PROBLEM STATEMENT:
Your answer should reproduce every line of the material in which the word "pred" occurs.

EXTRACTED RECORDS:
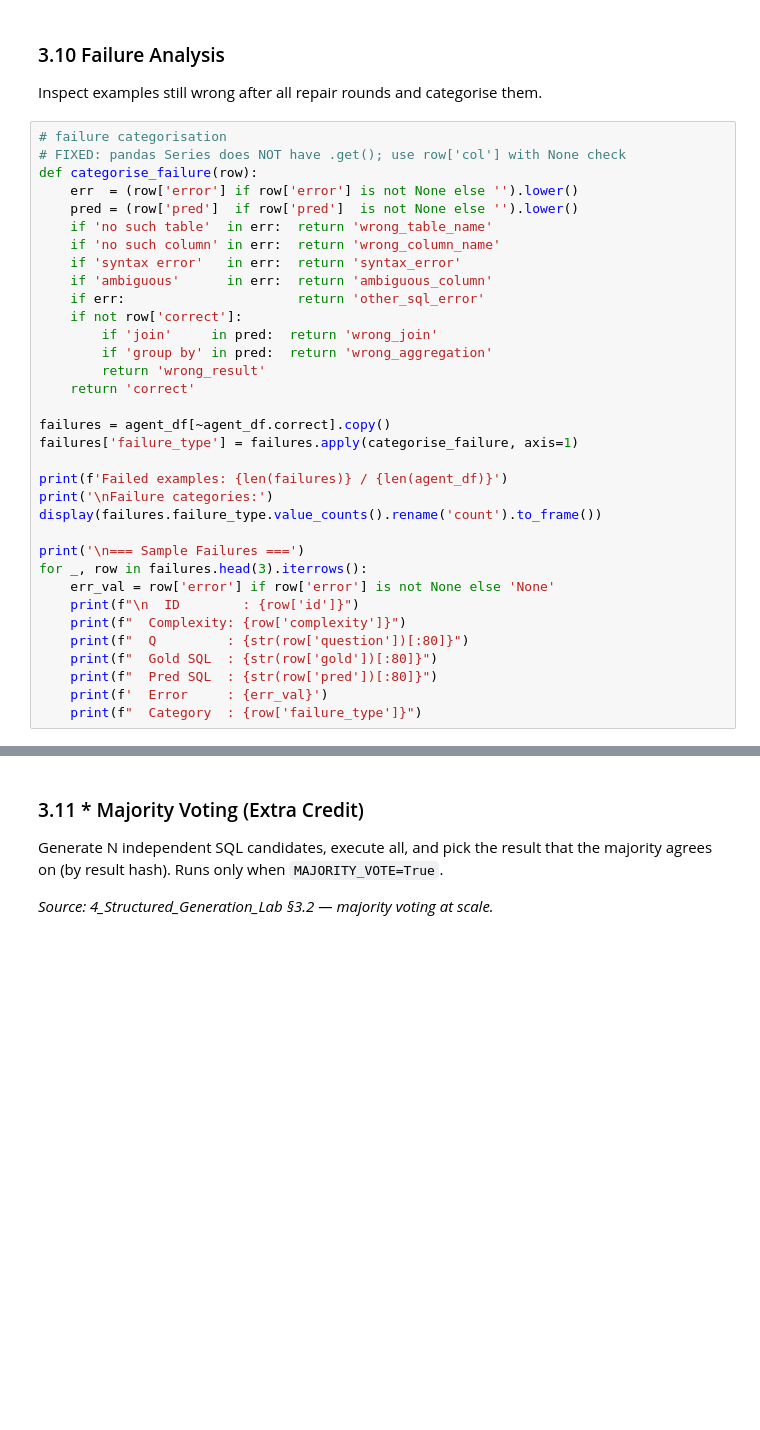
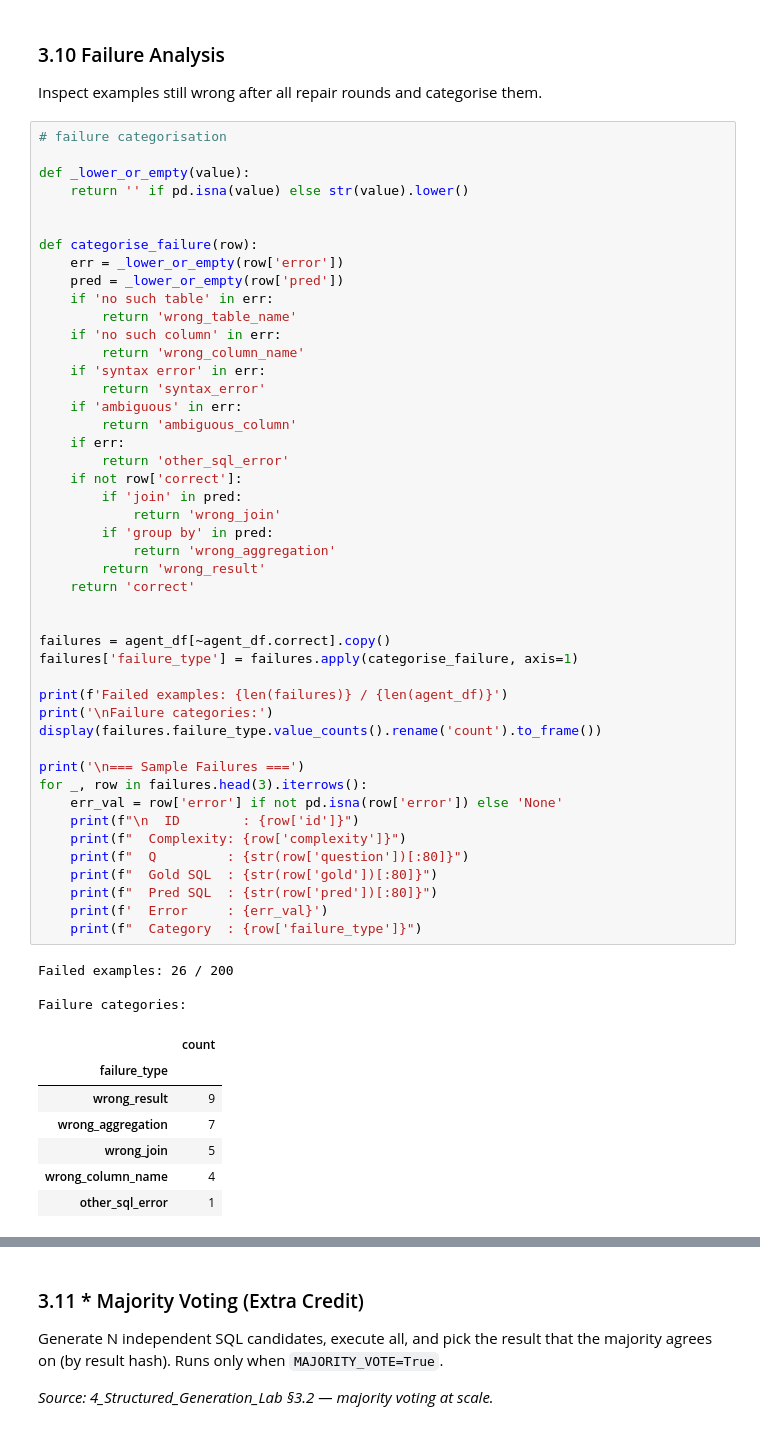
Before and after one commit to Pappu-Meghana-Sharma/p05-text-to-sql-analyst, a Jupyter notebook: p05_part3_agent.ipynb, the cells around one changed output, grey strips where cells are left out. Drawn from its saved outputs; the diff is of its cells as text; blank space fills up the shorter version.

```diff
--- a/p05_part3_agent.ipynb
+++ b/p05_part3_agent.ipynb
@@ -1583,35 +1794,58 @@ print('Saved -> agent_repair_summary.png')
 Inspect examples still wrong after all repair rounds and categorise them.
 # %%
 # failure categorisation
-# FIXED: pandas Series does NOT have .get(); use row['col'] with None check
+
+def _lower_or_empty(value):
+    return '' if pd.isna(value) else str(value).lower()
+
+
 def categorise_failure(row):
-    err  = (row['error'] if row['error'] is not None else '').lower()
-    pred = (row['pred']  if row['pred']  is not None else '').lower()
-    if 'no such table'  in err:  return 'wrong_table_name'
-    if 'no such column' in err:  return 'wrong_column_name'
-    if 'syntax error'   in err:  return 'syntax_error'
-    if 'ambiguous'      in err:  return 'ambiguous_column'
-    if err:                      return 'other_sql_error'
+    err = _lower_or_empty(row['error'])
+    pred = _lower_or_empty(row['pred'])
+    if 'no such table' in err:
+        return 'wrong_table_name'
+    if 'no such column' in err:
+        return 'wrong_column_name'
+    if 'syntax error' in err:
+        return 'syntax_error'
+    if 'ambiguous' in err:
+        return 'ambiguous_column'
+    if err:
+        return 'other_sql_error'
     if not row['correct']:
-        if 'join'     in pred:  return 'wrong_join'
-        if 'group by' in pred:  return 'wrong_aggregation'
+        if 'join' in pred:
+            return 'wrong_join'
+        if 'group by' in pred:
+            return 'wrong_aggregation'
         return 'wrong_result'
     return 'correct'
+
 
 failures = agent_df[~agent_df.correct].copy()
 failures['failure_type'] = failures.apply(categorise_failure, axis=1)
 
 print(f'Failed examples: {len(failures)} / {len(agent_df)}')
 print('\nFailure categories:')
 display(failures.failure_type.value_counts().rename('count').to_frame())
 
 print('\n=== Sample Failures ===')
 for _, row in failures.head(3).iterrows():
-    err_val = row['error'] if row['error'] is not None else 'None'
+    err_val = row['error'] if not pd.isna(row['error']) else 'None'
     print(f"\n  ID        : {row['id']}")
     print(f"  Complexity: {row['complexity']}")
     print(f"  Q         : {str(row['question'])[:80]}")
     print(f"  Gold SQL  : {str(row['gold'])[:80]}")
     print(f"  Pred SQL  : {str(row['pred'])[:80]}")
     print(f'  Error     : {err_val}')
     print(f"  Category  : {row['failure_type']}")
+# %% [output]
+Failed examples: 26 / 200
+
+Failure categories:
+|  | count |
+| failure_type |  |
+| wrong_result | 9 |
+| wrong_aggregation | 7 |
+| wrong_join | 5 |
+| wrong_column_name | 4 |
+| other_sql_error | 1 |
```
Also changed, not shown: parts of 38 cells of this notebook, 20 other files.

ANSWER TO THIS PROBLEM:
-    pred = (row['pred']  if row['pred']  is not None else '').lower()
+    pred = _lower_or_empty(row['pred'])
-        if 'join'     in pred:  return 'wrong_join'
-        if 'group by' in pred:  return 'wrong_aggregation'
+        if 'join' in pred:
+        if 'group by' in pred:
     print(f"  Pred SQL  : {str(row['pred'])[:80]}")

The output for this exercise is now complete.